THE PCC of St George’s, Hanworth, failed in its attempt to obtain an injunction against Hounslow Borough Council in respect of a site known as Rectory Court, which is registered at the Land Registry as being in the ownership of the borough.
The site is immediately adjacent to what appears to be the churchyard and curtilage of St George’s church and hall, although the church land immediately adjacent to the site is vested in the London Diocesan Fund, and a children’s nursery has been built on it.
The site was acquired by Hounslow Borough Council’s predecessor, Feltham Urban District Council, from private owners who had been registered with title absolute for many years. For about 69 years, Hounslow Borough Council or its statutory predecessors have been the registered proprietors of the site, with freehold title absolute.
The borough intends to develop the site, which has been, and will remain, in residential use, and has planning permission to do so. The PCC applied for an injunction to prevent the development. The application for the injunction was initiated in December 2014 by the Priest-in-Charge at St George’s, the Revd Paul Williamson, supported by one of the churchwardens, Janet Tewkesbury.
The Chancellor of the diocese of London, His Honour Judge Seed QC, held a case-management hearing in May 2015, when it was pointed out that, in July 1997, Fr Williamson had been declared a vexatious litigant under a Civil Proceedings Order, and needed the leave of the High Court to bring the application.
The proceedings were then stayed to enable Fr Williamson to apply to the High Court for leave. In June 2015, the High Court refused leave.
The PCC took the view that Fr Williamson had a legitimate case, and wished to see the application proceed. The Chancellor, “with some reluctance”, gave leave for the application to proceed, on the basis that it would be treated as an application by the PCC and not by Fr Williamson, thereby complying with the High Court’s refusal of leave for Fr Williamson to bring proceedings.
Fr Williamson was not to participate in the proceedings, except that he would be permitted to give evidence.
The PCC sought a decision on the consecrated status of the site as well as its alleged continued ownership by the benefice, an injunction against Hounslow Borough Council restraining it from carrying out building works on the site, and an order for compensation for lost burial income going back some 50 years. The existing churchyard was not indicated in the registry records as having been closed for burials by Order in Council.
At the hearing, the borough was represented by a barrister, David Lamming, and the PCC was represented by Mrs Tewkesbury. The Chancellor said that Mrs Tewkesbury was “in some difficulty: first, because she was completely unable to adduce any evidence that the site had once been part of the consecrated churchyard, and was still consecrated, and, second, she was subject to frequent prompting and intervention from Fr Williamson”, and it was “evident . . . that Fr Williamson had conduct of the proceedings”.

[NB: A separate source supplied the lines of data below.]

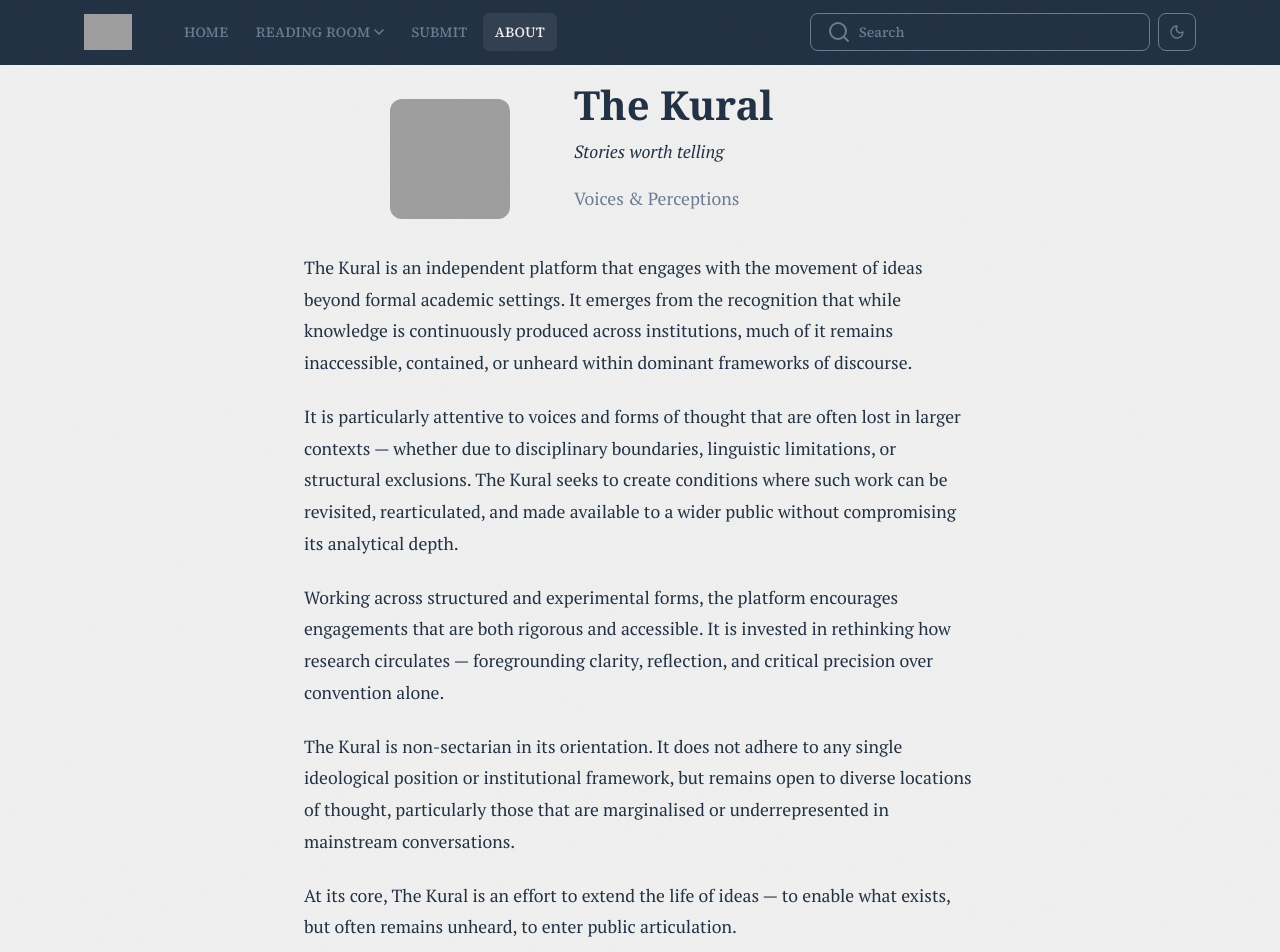
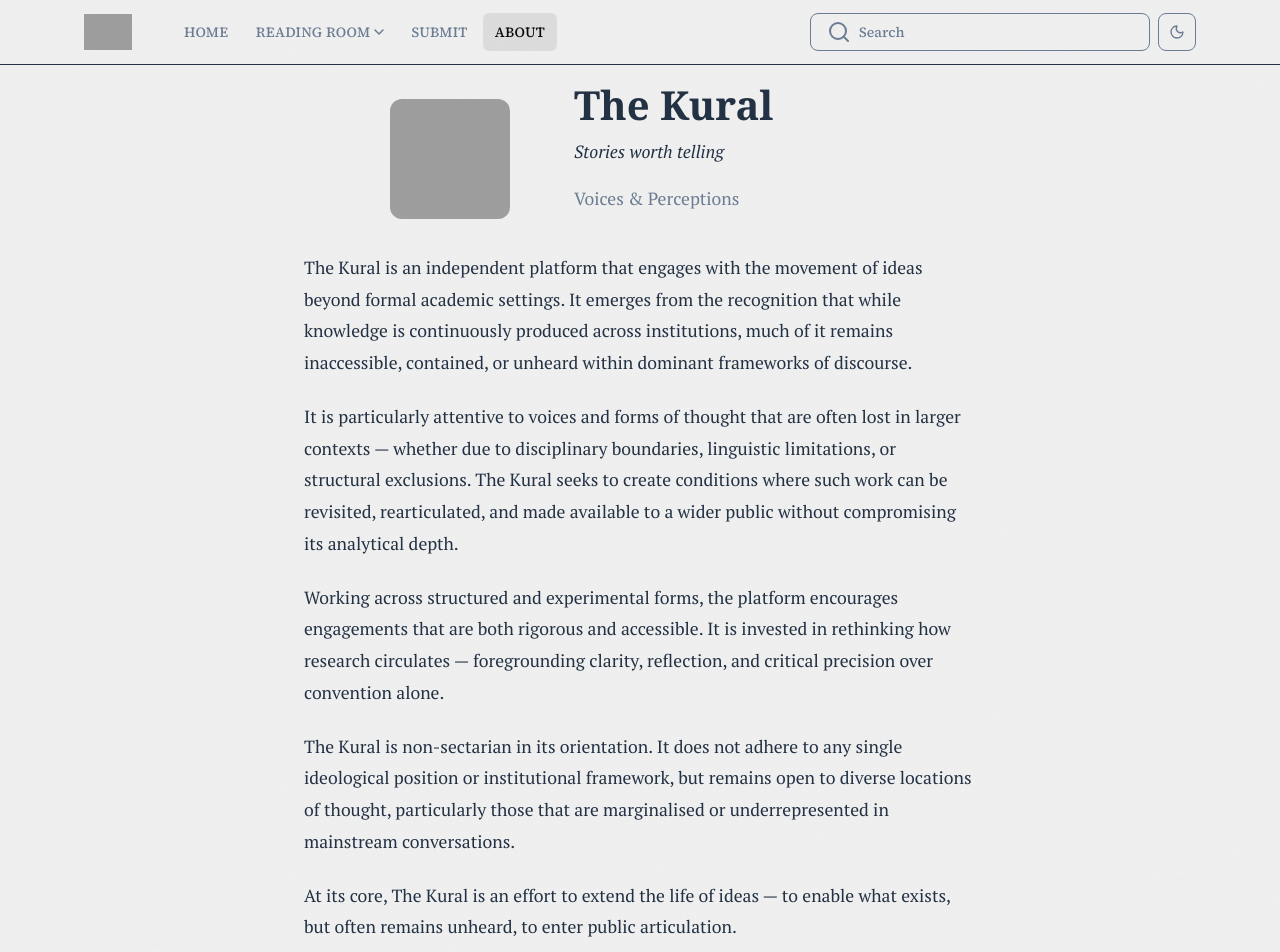
Before and after one commit to someoneonearthwholovestg/the_kural, a Jekyll site: the page built from src/about/index.html, in a window 1280 px wide and 1400 px high. Shown: the top 952 px of the window. Built offline with Jekyll 4.4.1, drawn with Linux system fonts in a browser that asks for light colours; some web fonts are replaced; grey boxes are pictures that could not be loaded.

Commit message:
Update _config.yml

```diff
--- a/_config.yml
+++ b/_config.yml
@@ -46,13 +46,13 @@
 # header_border_*    – bottom border of the sticky bar
 header_colors:
   light:
-    bg:     "#223143"   # nav bar background
-    text:   "#efefef"   # logo + nav text
+    bg:     "#efefef"   # nav bar background
+    text:   "#0A0A0A"   # logo + nav text
     muted:  "#6b7c93"   # secondary nav items
     # border: "#dde3eb"   # bottom border line
   dark:
-    bg:     "rgba(17,29,43,0.92)"
-    text:   "#e8eef4"
+    bg:     "#0A0A0A"
+    text:   "#efefef"
     muted:  "#8fa5bc"
     # border: "#2d4159"
 
@@ -85,7 +85,7 @@
     text_muted: "#6b7c93"
     # border:     "#dde3eb"
   dark:
-    bg:         "#111d2b"
+    bg:         "0A0A0A"
     surface:    "#1a2b3d"
     text:       "#e8eef4"
     text_muted: "#8fa5bc"
```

Mrs Tewkesbury said that the site had been designated as vacant land before it was acquired by Feltham Council, and she also disputed the accuracy of the Land Registry’s plan on the borough’s title, which had been undisputed and acquiesced in for over 60 years.

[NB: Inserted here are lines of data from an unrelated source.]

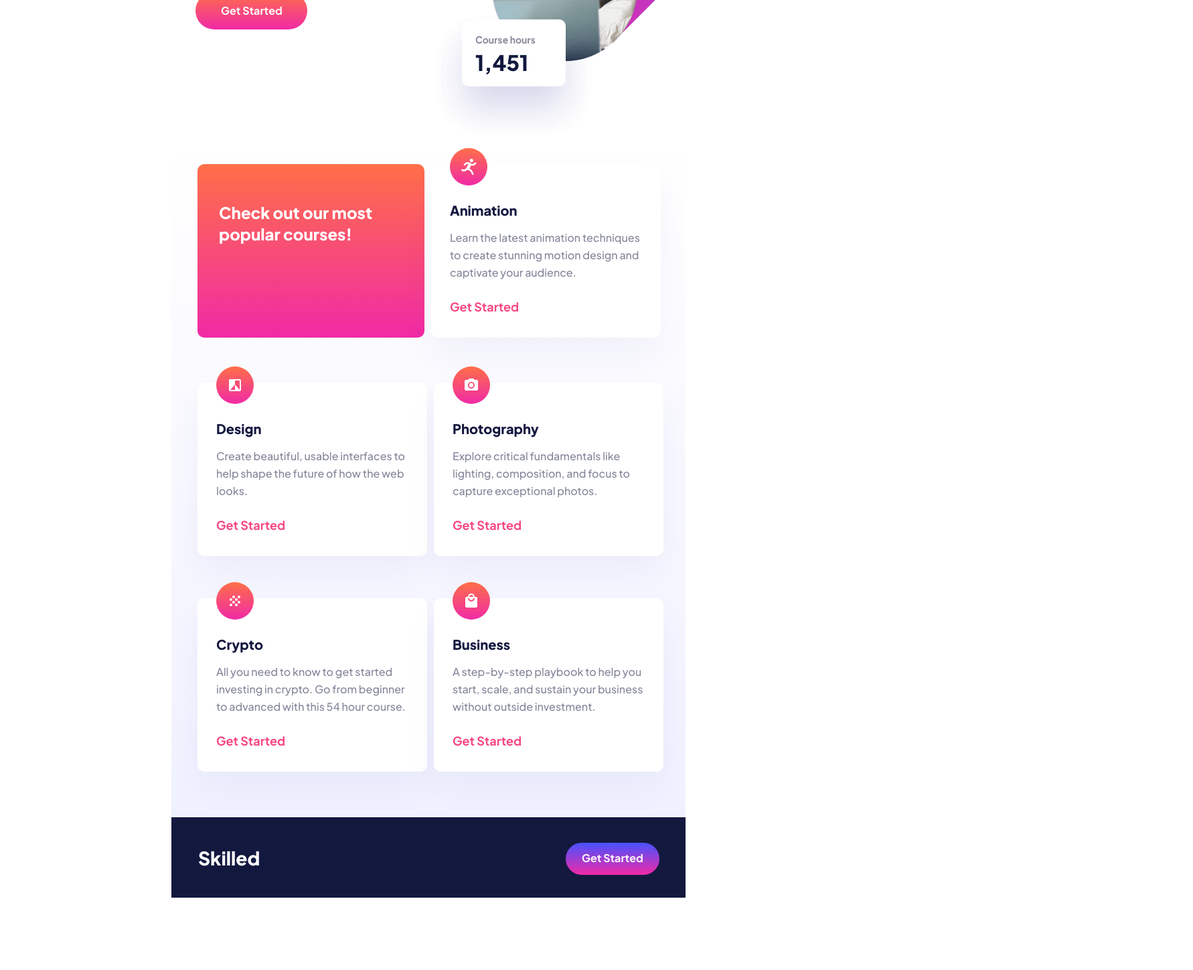
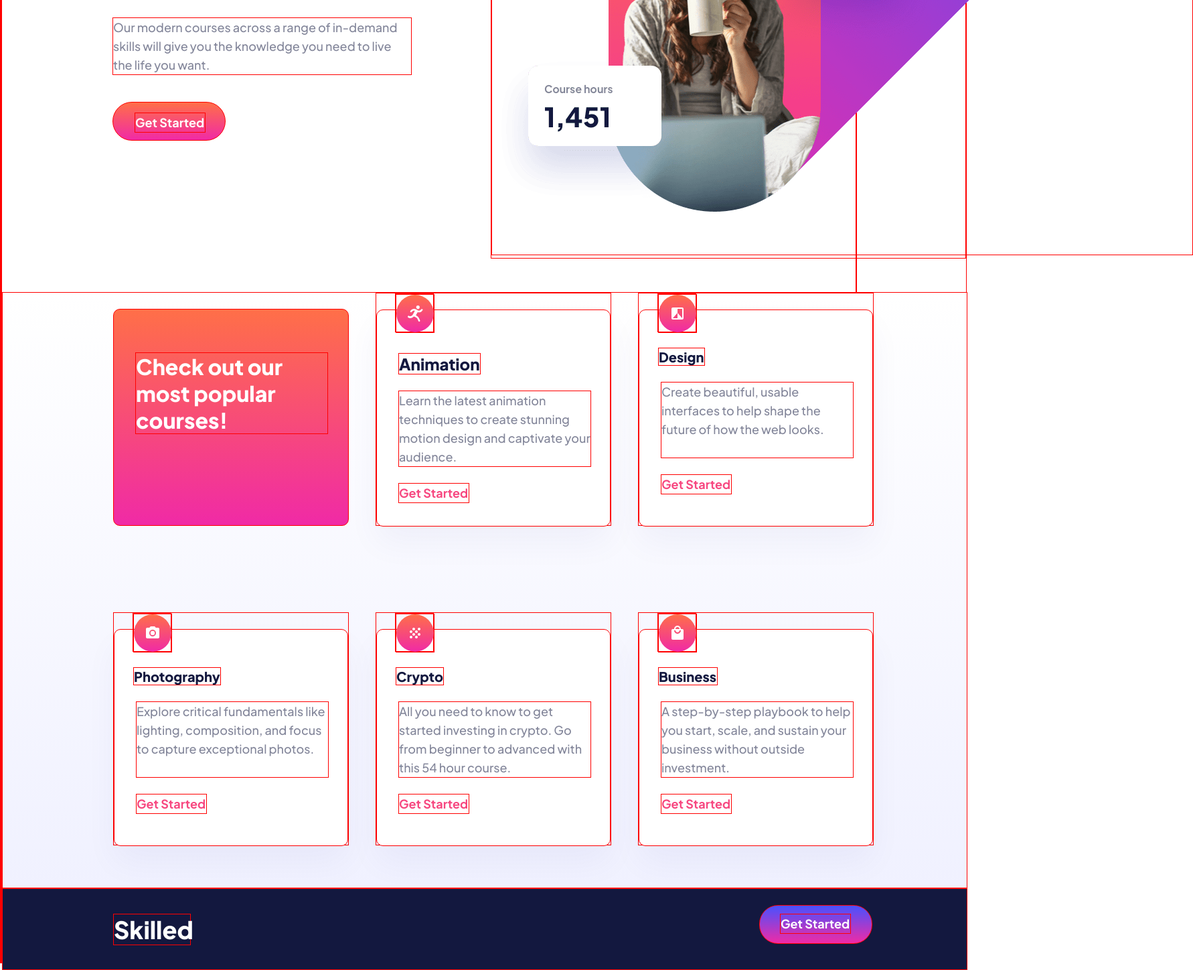
Before and after one commit to jfosu/skilled-elearning-landing-page, a plain HTML site: page starter-code/index.html in a window 1280 px wide. Shown: the part 413-1861 px from the top of the page at 67% size, 1782 px wide, since content can reach past the window. Before the commit the page ends 1760 px from the top, so only its background shows below. Drawn offline with Linux system fonts and the light colour scheme.

Commit message:
desktop view

```diff
--- a/starter-code/index.html
+++ b/starter-code/index.html
@@ -28,6 +28,9 @@
       </div>
       <div class="tabletladyphoto">
         <img src="assets/image-hero-tablet.png" alt="">
+      </div>
+      <div class="desktopladyphoto">
+        <img src="assets/image-hero-desktop.png" alt="">
       </div>
       <div class="mobilelastlargecontainer">
         <div class="mobilecheckoutcontainer">
--- a/starter-code/style.css
+++ b/starter-code/style.css
@@ -4,7 +4,7 @@
     margin: 0;
     padding: 0;
     font-family: "Plus Jakarta Sans";
-    /*border: 1px solid red; */
+    border: 1px solid red;
 
 }
 
@@ -16,11 +16,11 @@ a {
     text-decoration: none;
 }
 
-@media (max-width:767px) {
+@media  (max-width: 767px) {
     .tabletladyphoto {
         display: none;
     }
-};
+}
 
 /* mobile main container */
 .mobilemaincontainer {
@@ -335,7 +335,15 @@ a {
 
 }
 
-@media (min-width:768px) {
+
+/* Tablet View */
+@media  (min-width: 1100px) {
+    .tabletladyphoto {
+        display: none;
+    }
+}
+
+@media  (min-width: 768px) {
     .mobilemaincontainer {
         height: 1760px;
         width: 768px;
@@ -381,12 +389,12 @@ a {
         margin-top: 0px;
         padding-left: px;
     }
-    /*.mobilecheckoutcontainer {
+    .mobilecheckoutcontainer {
         height: 259px;
         width: 339px;
         margin-left: 39px;
         margin-top: 24px;
-    }*/
+    }
     .mobilecheckouttext {
         margin-left: 32px;
         margin-top: 56px;
@@ -428,4 +436,176 @@ a {
         margin-top: -40px;
         margin-left: 589px;
     }
-};
+}
+
+/* Desktop View */
+@media  (min-width:1100px) {
+    .mobilemaincontainer {
+        height: 1845px;
+        width: 1440px;
+        margin: 0 auto;
+        border-radius: 0px;
+    }
+    .mobileskilleduppertext {
+        height: 45px;
+        width: 114px;
+        margin-left: 165px;
+        margin-top: 29px;
+        font-size: 36px;
+        line-height: 45px;
+    }
+    .mobilegetstartedcontainer {
+        height: 56px;
+        width: 167px;
+        margin-left: 1108px;
+        margin-top: -50px;
+    }
+    .mobilegetstartedtext {
+        width: 104px;
+        margin-left: 30px;
+        margin-top: 12px;
+        font-size: 18px;
+    }
+
+    .mobilemaximizeskilltext {
+        height: 143px;
+        width: 457px;
+        margin-left: 165px;
+        margin-top: 178px;
+        font-size: 56px;
+        line-height: 71px;
+    }
+    .mobileourmoderntext {
+        height: 84px;
+        width: 445px;
+        margin-left: 165px;
+        margin-top: 29px;
+        font-size: 18px;
+        line-height: 28px;
+    }
+    .mobileredgetstartedcontainer {
+        height: 56px;
+        margin-left: 165px;
+        margin-top: 40px;
+    }
+    .mobileredgetstartedtext {
+        height: 28px;
+        width: 104px;
+        font-size: 18px;
+        line-height: 28px;
+        margin-left: 32px;
+    }
+    .desktopladyphoto {
+        margin-left: 730px;
+        margin-top: -770px;
+    }
+    .mobilelastlargecontainer {
+        margin-top: 50px;
+        padding-left: 0px;
+        height: 888px;
+        width: 1440px;
+    }
+    .mobilecheckouttext {
+        height: 120px;
+        width: 286px;
+        margin-left: 32px;
+        margin-top: 64px;
+        font-size: 32px;
+        line-height: 40px;
+
+    }
+    .mobilelastlargecontainer > *:first-child {
+        height: 322px;
+        width: 350px;
+        margin-left: 165px;
+        margin-top: 24px;
+    }
+    .mobilelastlargecontainer > *:nth-child(2) {
+        height: 346px;
+        width: 350px;
+        margin-top: 0px;
+        margin-left: 30px;
+    }
+    .mobilelastlargecontainer > *:nth-child(3) {
+        height: 346px;
+        width: 350px;
+        margin-top: 0px;
+        margin-left: 30px;
+    }
+    .mobilelastlargecontainer > *:nth-child(4) {
+        height: 346px;
+        width: 350px;
+        margin-left: 165px;
+        margin-top: 56px;
+    }
+    .mobilelastlargecontainer > *:nth-child(5) {
+        height: 346px;
+        width: 350px;
+        margin-left: 30px;
+        margin-top: 56px;
+    }
+    .mobilelastlargecontainer > *:last-child {
+        height: 346px;
+        width: 350px;
+        margin-left: 30px;
+        margin-top: 56px;
+    }
+    .mobileanimationboxinside {
+        height: 322px;
+        width: 348px;
+        margin-left: 0px;
+        margin-top: 24px;
+
+    }
+    .mobileanimationtext {
+        height: 30px;
+        width: 121px;
+        margin-left: 32px;
+        margin-top: 64px;
+        font-size: 24px;
+        line-height: 30px;
+
+    }
+    .mobilelearnthelasttext {
+        height: 112px;
+        width: 286px;
+        margin-left: 32px;
+        margin-top: 24px;
+        font-size: 18px;
+        line-height: 28px;
+
+    }
+    .mobilelastgetstartedtext {
+        height: 28px;
+        width: 104px;
+        margin-left: 32px;
+        margin-top: 24px;
+        font-size: 18px;
+        line-height: 28px;
+
+    }
+    .mobilefootercontainer {
+        height: 120px;
+        width: 1440px;
+
+    }
+    .mobilelastpartskilledtext {
+        height: 45px;
+        width: 114px;
+        margin-left: 165px;
+        margin-top: 37px;
+        font-size: 36px;
+        line-height: 45px;
+
+    }
+    .mobilelastgetstartedcontainer {
+        height: 56px;
+        width: 167px;
+        margin-left: 1130px;
+        margin-top: -60px;
+        border-radius: 28px;
+
+    }
+
+
+}
```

On the basis of the evidence before him, the Chancellor dismissed the application, and said that it “appeared to be an opportunistic and unjustified attempt to extract money from the borough”.